Task details
What is the number of lines in this data that contain the word "assets"? Give the number alone.

● ● ● ● ● ● ●

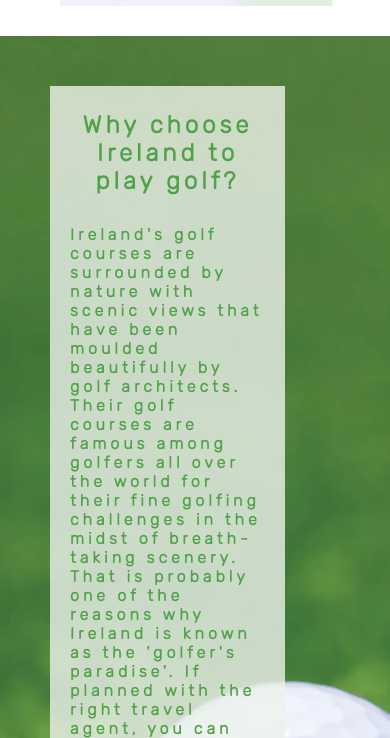
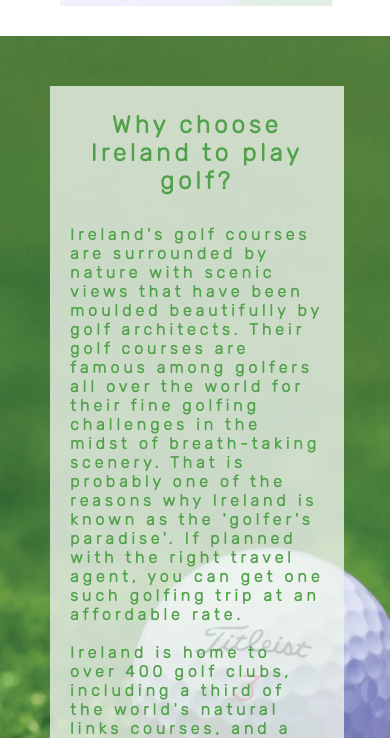
Before and after one commit to JennyDelaney/Portfolio_1_Project, a plain HTML site: page index.html in a window 390 px wide. Shown: the part 1548-2286 px from the top of the page. Drawn offline with Linux system fonts and the light colour scheme.

Commit message:
Adjust style of why-ireland text on small mobile devices

```diff
--- a/assets/css/style.css
+++ b/assets/css/style.css
@@ -185,8 +185,7 @@ hr {
 }
 
 .why-ireland-text {
-  width: 50%;
-  float: left;
+  width: 65%;
   margin: 50px;
   color: #50a149;
   font-weight: 600;
```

● ● ● ● ● ● ●

Answer to the exercise
2